To edit a 3D line created by this function and for its associated functions, run the function object_menu.
Convert Arc to Straight Lines (alternative for Lines Only).
A = Maximum deviation between the radius and line segment
B = Line segment length
C = Source object
D = Resulting 3D polyline
Elevations from NYLP
Use this option to read the elevations from an NYLP (ASCII) file and assign the same to the 3D polyline.
The dialog Select file will pop up with this button.
Browse to the location of the file, select the file, and click the button Open.
The elevation is read from the selected NYLP file and assigned to the break points of the 3D polyline.
If more break points are required, use the option Lines only above.
NYLP files can be automatically generated from alignment objects and existing 3D lines (CAD).
For alignment objects, use the function Export to File of the module alignment_design.
For 3D lines, use the function Export of the module Novapoint Base.
The essential condition, in this case, is that the 3D line has to be saved to the database (Digital Terrain Model/DTM).
Point elevation <
Use this option to assign the elevations from the desired points (need not be a break point) of the source object.
Pick the point on the source object.
Use the snap modes for precise selection.
The function creates a break point if the selected point is not a break point.
Assign elevation either by picking a text entity that has an elevation value or key in the elevation at the command prompt.
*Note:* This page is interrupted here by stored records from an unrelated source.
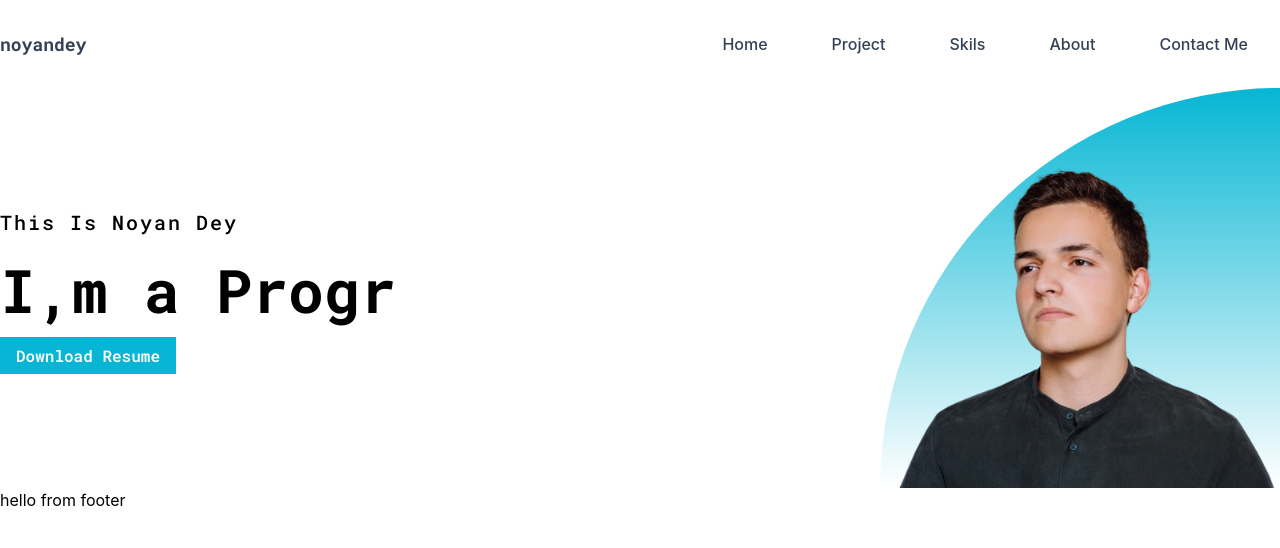
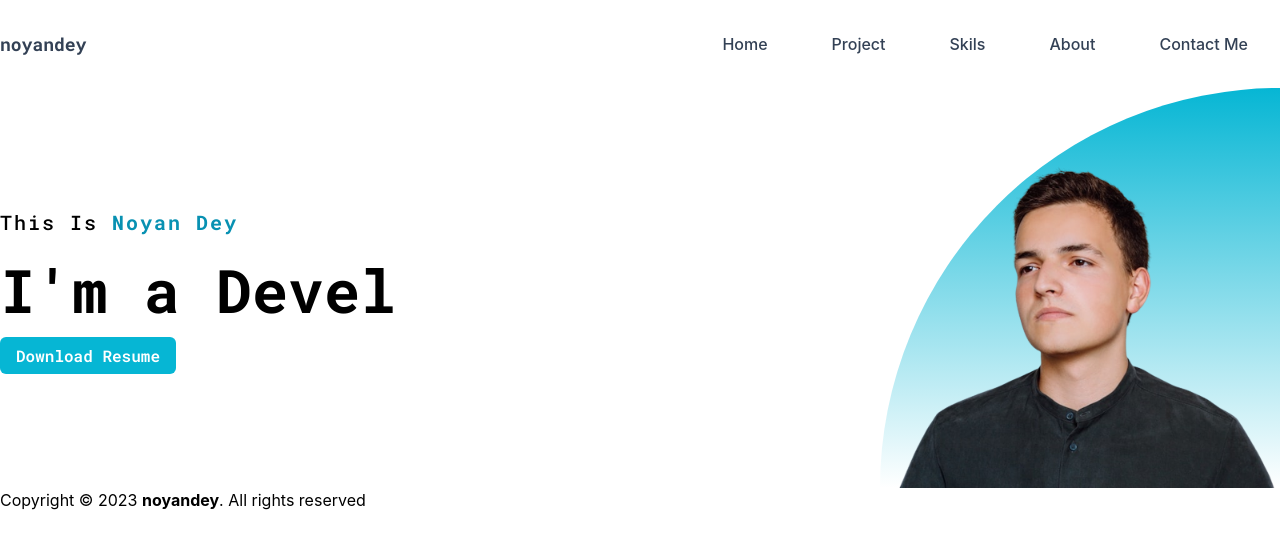
Before and after one commit to noyandey88/my-portfolio, a Next.js app: page / in a window 1280 px wide. Shown: the top 548 px of the page. Built offline with nearby package versions, Linux system fonts and the light colour scheme.

Commit message:
footer added

```diff
--- a/components/Banner/Banner.js
+++ b/components/Banner/Banner.js
@@ -7,7 +7,7 @@ const Banner = () => {
     <div className="flex flex-col lg:flex-row justify-between items-center">
       <div className="space-y-6">
         <div className='text-center md:text-left'>
-          <h2 className="text-xl font-code font-medium tracking-widest">This Is Noyan Dey</h2>
+          <h2 className="text-xl font-code font-medium tracking-widest">This Is <span className="font-bold text-cyan-600">Noyan Dey</span></h2>
           <h2 className="text-2xl block md:hidden font-bold">I'm a Developer</h2>
         </div>
         {/* animated text */}
@@ -17,7 +17,7 @@ const Banner = () => {
             sequence={[
               "I'm a Developer",
               1000,
-              "I,m a Programmer",
+              "I'm a Programmer",
               1000,
             ]}
             speed={30} // Custom Speed from 1-99 - Default Speed: 40
@@ -27,7 +27,7 @@ const Banner = () => {
         </div>
         {/* download button */}
         <div className="hidden md:block">
-          <a href="/Noyan_Dey.pdf" download="Resume.pdf" className="bg-cyan-500 px-4 py-2 text-white font-code font-semibold">Download Resume</a>
+          <a href="/Noyan_Dey.pdf" download="Resume.pdf" className="bg-cyan-500 px-4 py-2 text-white font-code font-semibold rounded-md">Download Resume</a>
         </div>
       </div>
       <div>
@@ -36,7 +36,7 @@ const Banner = () => {
         </div>
       </div>
       <div className="block md:hidden -mt-4">
-        <a href="/Noyan_Dey.pdf" download="Resume.pdf" className="bg-cyan-500 px-4 py-2 text-white font-code font-semibold">Download Resume</a>
+        <a href="/Noyan_Dey.pdf" download="Resume.pdf" className="bg-cyan-500 px-4 py-2 text-white font-code font-semibold rounded-md">Download Resume</a>
       </div>
     </div>
   );
--- a/components/Footer/Footer.js
+++ b/components/Footer/Footer.js
@@ -3,7 +3,7 @@ import React from 'react';
 const Footer = () => {
   return (
     <footer>
-      <h2>hello from footer</h2>
+      <h2>Copyright &copy; 2023 <span className="font-bold">noyandey</span>. All rights reserved</h2>
     </footer>
   );
 };
--- a/components/Navbar/Navbar.js
+++ b/components/Navbar/Navbar.js
@@ -5,7 +5,7 @@ const Navbar = () => {
   const [isToggleOpen, setIsToggleOpen] = useState(false);
   const menu = <>
     <li role="none" className="flex items-stretch">
-      <a
+      <Link
         role="menuitem"
         aria-haspopup="false"
         tabIndex="0"
@@ -13,10 +13,10 @@ const Navbar = () => {
         href="/"
       >
         <span>Home</span>
-      </a>
+      </Link>
     </li>
     <li role="none" className="flex items-stretch">
-      <a
+      <Link
         role="menuitem"
         aria-current="page"
         aria-haspopup="false"
@@ -25,10 +25,10 @@ const Navbar = () => {
         href="/"
       >
         <span>Project</span>
-      </a>
+      </Link>
     </li>
     <li role="none" className="flex items-stretch">
-      <a
+      <Link
         role="menuitem"
         aria-haspopup="false"
         tabIndex="0"
@@ -36,10 +36,10 @@ const Navbar = () => {
         href="/"
       >
         <span>Skils</span>
-      </a>
+      </Link>
     </li>
     <li role="none" className="flex items-stretch">
-      <a
+      <Link
         role="menuitem"
         aria-haspopup="false"
         tabIndex="0"
@@ -47,10 +47,10 @@ const Navbar = () => {
         href="/"
       >
         <span>About</span>
-      </a>
+      </Link>
     </li>
     <li role="none" className="flex items-stretch">
-      <a
+      <Link
         role="menuitem"
         aria-haspopup="false"
         tabIndex="0"
@@ -58,7 +58,7 @@ const Navbar = () => {
         href="/"
       >
         <span>Contact Me</span>
-      </a>
+      </Link>
     </li>
   </>
 
--- /dev/null
+++ b/components/Projects/Projects.js
@@ -0,0 +1,11 @@
+import React from 'react';
+
+const Projects = () => {
+  return (
+    <div>
+      <h1>hello from projects</h1>
+    </div>
+  );
+};
+
+export default Projects;
```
Repeat the process for all the key points.
Use Heights for interpolating the elevations in between the assigned key points.
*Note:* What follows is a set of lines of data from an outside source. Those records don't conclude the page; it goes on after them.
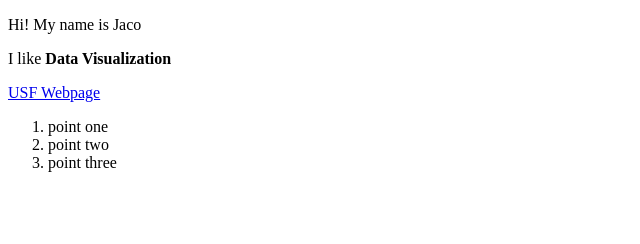
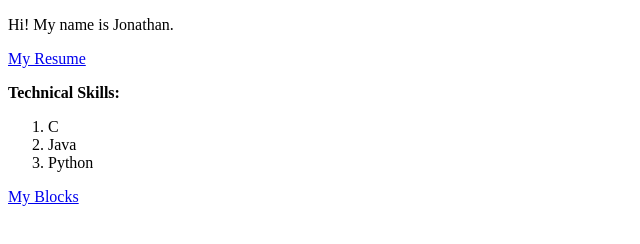
Before and after one commit to NotCarbonatedWater/NotCarbonatedWater.github.io, a plain HTML site: page index.html in a window 1280 px wide. Shown: the whole page, without its empty margins (0-640 px from the left). Drawn offline with Linux system fonts and the light colour scheme.

Commit message:
my website

```diff
--- a/index.html
+++ b/index.html
@@ -2,21 +2,23 @@
 <html>
 
 <head>
-    <title>First web page</title>
+    <title>My first webpage</title>
 </head>
 
 <body>
-    <p>Hi! My name is Jaco</p>
+    <p>Hi! My name is Jonathan.</p>
 
-    <p>I like <b>Data Visualization</b></p>
+    <a href="Resume Placeholder.pdf">My Resume</a>
 
-    <a href="https://www.usfca.edu">USF Webpage</a>
+    <p><b>Technical Skills:</b></p>
 
     <ol>
-        <li>point one</li>
-        <li>point two</li>
-        <li>point three</li>
+        <li>C</li>
+        <li>Java</li>
+        <li>Python</li>
     </ol>
+
+    <a href="https://bl.ocks.org/NotCarbonatedWater">My Blocks</a>
 
 </body>
 
```
Also changed, not shown: 1 other file.
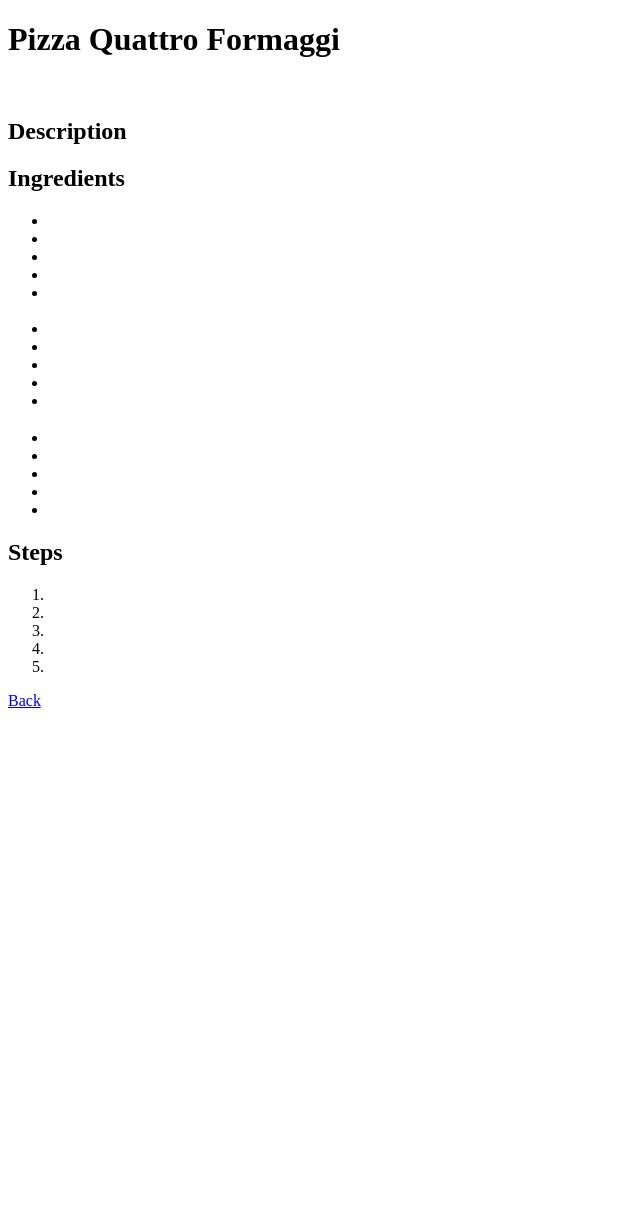
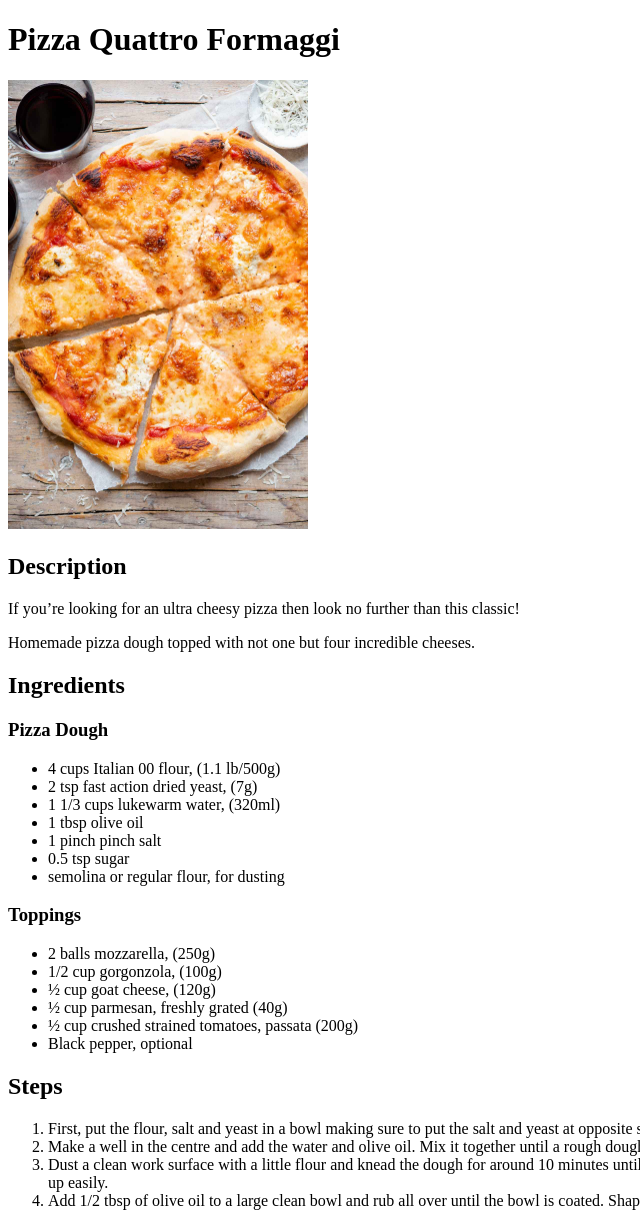
Before and after one commit to Uyansu/odin-recipes, a plain HTML site: page recipes/pizza-quattro-formaggi.html in a window 1280 px wide. Shown: the top 1210 px of the page, without its empty margins (0-640 px from the left). Before the commit the page ends 800 px from the top, so only its background shows below. Drawn offline with Linux system fonts and the light colour scheme.

Commit message:
finish the other recipes
finished the recipes for rice, mant and pizza

```diff
--- a/recipes/pizza-quattro-formaggi.html
+++ b/recipes/pizza-quattro-formaggi.html
@@ -7,46 +7,43 @@
 </head>
 <body>
     <h1>Pizza Quattro Formaggi</h1>
-    <img src="" alt="" width="300">
+    <img src="../img/pizza.jpg" alt="pizza with four cheese" width="300">
     <h2>Description</h2>
-    <p></p>
-    <p></p>
+    <p>If you’re looking for an ultra cheesy pizza then look no further than this classic!</p>
+    <p>Homemade pizza dough topped with not one but four incredible cheeses.</p>
     <h2>Ingredients</h2>
-    <h3></h3>
+    <h3>Pizza Dough</h3>
     <ul>
-        <li></li>
-        <li></li>
-        <li></li>
-        <li></li>
-        <li></li>
+        <li>4 cups Italian 00 flour, (1.1 lb/500g)</li>
+        <li>2 tsp fast action dried yeast, (7g)</li>
+        <li>1 1/3 cups lukewarm water, (320ml)</li>
+        <li>1 tbsp olive oil</li>
+        <li>1 pinch pinch salt</li>
+        <li>0.5 tsp sugar</li>
+        <li>semolina or regular flour, for dusting</li>
     </ul>
 
-    <h3></h3>
+    <h3>Toppings</h3>
     <ul>
-        <li></li>
-        <li></li>
-        <li></li>
-        <li></li>
-        <li></li>
-    </ul>
-
-    <h3></h3>
-    <ul>
-        <li></li>
-        <li></li>
-        <li></li>
-        <li></li>
-        <li></li>
+        <li>2 balls mozzarella, (250g)</li>
+        <li>1/2 cup gorgonzola, (100g)</li>
+        <li>½ cup goat cheese, (120g)</li>
+        <li>½ cup parmesan, freshly grated (40g)</li>
+        <li>½ cup crushed strained tomatoes, passata (200g)</li>
+        <li>Black pepper, optional</li>
     </ul>
 
     <h2>Steps</h2>
-
     <ol>
-        <li></li>
-        <li></li>
-        <li></li>
-        <li></li>
-        <li></li>
+        <li>First, put the flour, salt and yeast in a bowl making sure to put the salt and yeast at opposite sides.</li>
+        <li>Make a well in the centre and add the water and olive oil. Mix it together until a rough dough forms. If it's too sticky you can gradually add a little more flour.</li>
+        <li>Dust a clean work surface with a little flour and knead the dough for around 10 minutes until it's smooth and elastic. If you lightly press your finger on the ball of dough it should spring back up easily.</li>
+        <li>Add 1/2 tbsp of olive oil to a large clean bowl and rub all over until the bowl is coated. Shape the dough into a ball and place in the bowl, rub the top of the dough with a tiny amount of olive oil.</li>
+        <li>Cover with plastic wrap (cling film) and leave in a warm place for at least 3-4 hours or until tripled in size.</li>
+        <li>Pre-heat the oven to your highest setting at least 450F/230C and add your baking trays to heat up.</li>
+        <li>Cut the dough into 2 or 4 depending on how big you’d like them then either roll out on a lightly floured surface with a rolling pin or shape with your hands to fit your baking tray.</li>
+        <li>Remove the baking tray from the oven and sprinkle with semolina or flour. Carefully place the pizza dough on top.</li>
+        <li>Spread the pizza base evenly with tomato sauce and sprinkle with even amounts of cheese. Bake until melted, bubbling and golden (around 10-15 minutes).</li>
     </ol>
     <a href="../index.html">Back</a>
 </body>
```
Also changed, not shown: recipes/manti.html (+30 -29 lines), recipes/rice.html (+12 -33 lines), img/manti.webp (added), img/pizza.jpg (added), img/rice.webp (added).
When this option is availed, command prompts for:
Pick a point for elevation:
Pick the point to assign elevation.
Select text with elevation:
Pick the text entity that has the elevation value. The program reads if the text is in the form +/- elevation value, e.g., 565.125, -515.325, +418.290, etc. The text can have a suffix. The program does not read other formats of text.
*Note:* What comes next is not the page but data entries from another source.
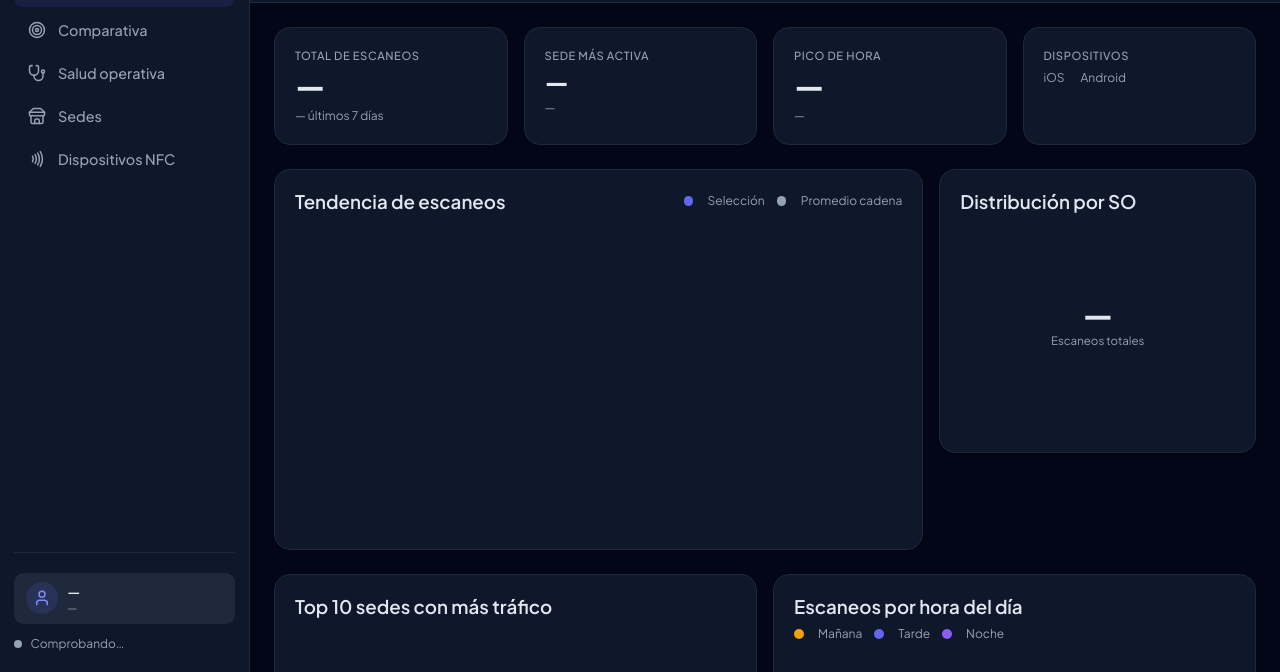
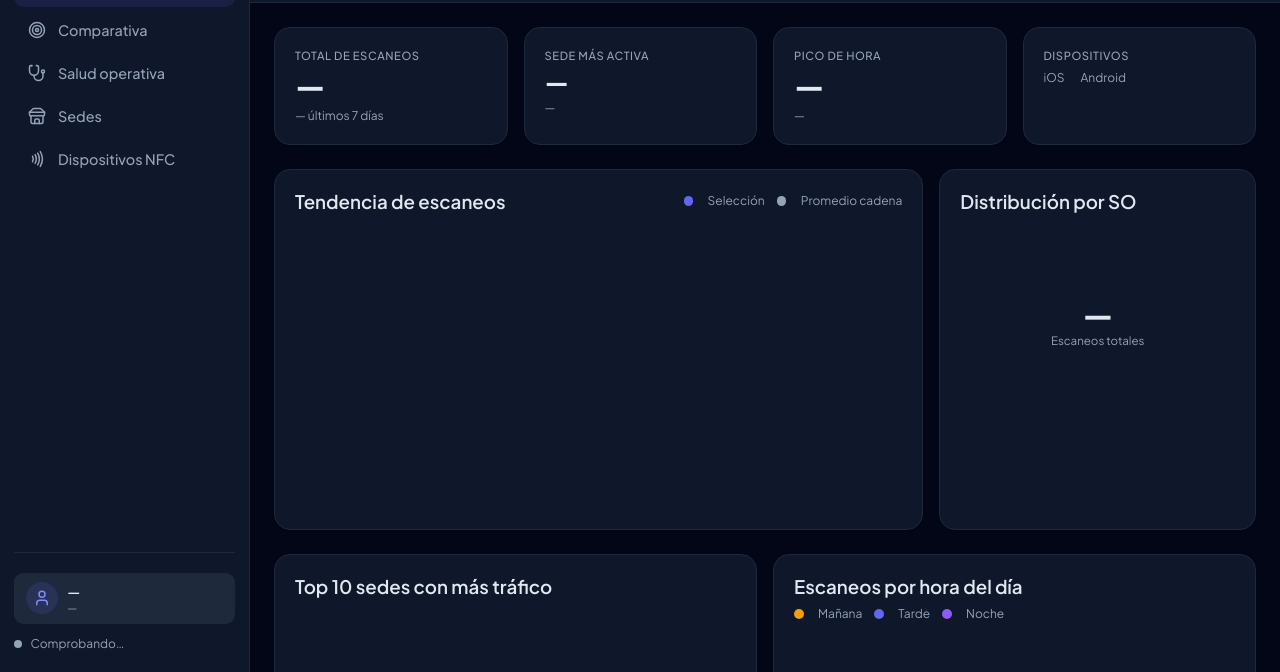
Before and after one commit to Davidc17Q/SaaSnfc, a website: page public/index.html in a window 1280 px wide. Shown: the part 128-800 px from the top of the page. Drawn offline with Linux system fonts and the light colour scheme; no server answers.

Commit message:
Tercera correccion espacio en blanco grafico de tendencias

```diff
--- a/public/styles.css
+++ b/public/styles.css
@@ -1090,10 +1090,11 @@ html:not(.dark) .field-input:focus { background: rgba(99,102,241,0.04); }
    Chart.js al calcular el aspect ratio sobre una tarjeta muy ancha). */
 .trend-chart-wrap {
   position: relative;
-  height: 300px;
+  flex: 1 1 auto;
+  min-height: 280px;
 }
 .trend-chart-wrap canvas { height: 100% !important; }
-/* Evitar que las tarjetas de esta fila se estiren a la altura de la más alta
-   (el grid por defecto usa align-items: stretch), lo que dejaba un hueco gris
-   bajo el gráfico de tendencia. */
-.charts-row-top { align-items: start; }
+/* La tarjeta de tendencia es una columna flexible: así el gráfico crece para
+   llenar toda la altura de la tarjeta (que el grid iguala con la vecina
+   "Distribución por SO") y no queda ni hueco gris ni vacío debajo. */
+.charts-row-top > .card { display: flex; flex-direction: column; }
```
If text is not available, hit Enter to key in the elevation value.
Confirm the elevation value read from the text or key in the elevation value (+/-).
Pick a point for elevation:
Pick the next point to assign elevation or exit the command.
Use this option for the following:
To assign/modify elevations for the key points.
To define elevations for all the break points by interpolating the elevations of key points.
The dialog TenTable - Z - Coordinates will pop up with this option.
The upper area lists the details of break points (number, coordinates, and chainage).
Select a break point for the upper list.
Define the elevations at the field Height at this end point and confirm with the key Return.
Define elevations for all the key points.
Define the section for interpolation using the fields From Point No. and To Point No. and hit the button Interpolate between these Points.
Note: If elevations are defined for 3 or more points, first interpolate the first two key points and then between the next two key points and so on.
Use this option to save the data (2D or 3D) to ASCII files (*.TIT, *.LIN, *.LI, *.DAT, *.KOF and *.NYL) or to database (Digital Terrain Model/DTM).
Using this option, the source can be directly saved to the database as an alignment object.
The dialog Horizontal Alignment will pop up with this button.
Define the element number for the first element of the source object/3D polyline.
Define the start chainage value at the field Start at Station No..
Chainage can be defined either in ascending or descending order.
Mark the desired radio button.
The data can be viewed in TenTable Format (*.TIT) (ASCII) (only horizontal geometry; no elevations) before saving.
Other ASCII formats (INH, LIN, LI, and DAT) can also be viewed using the button Select from File of the dialog View Alignment Geometry.
These ASCII formats are explained in the following sections.
Use this option to save the data in TIT format.
Only horizontal geometry will be saved in this format.
Data of each element is represented in two rows in TenTable Format.
The width for the values is 11 characters, including the negative sign and the decimal separator.
The width for the code 10 (at the start of each line) is 2 characters.
The decimal separator must be Period (Dot) - ensure this in the operating system settings of Windows (Regional and Language Options).
Related vertical geometry is to be saved in NYLP File.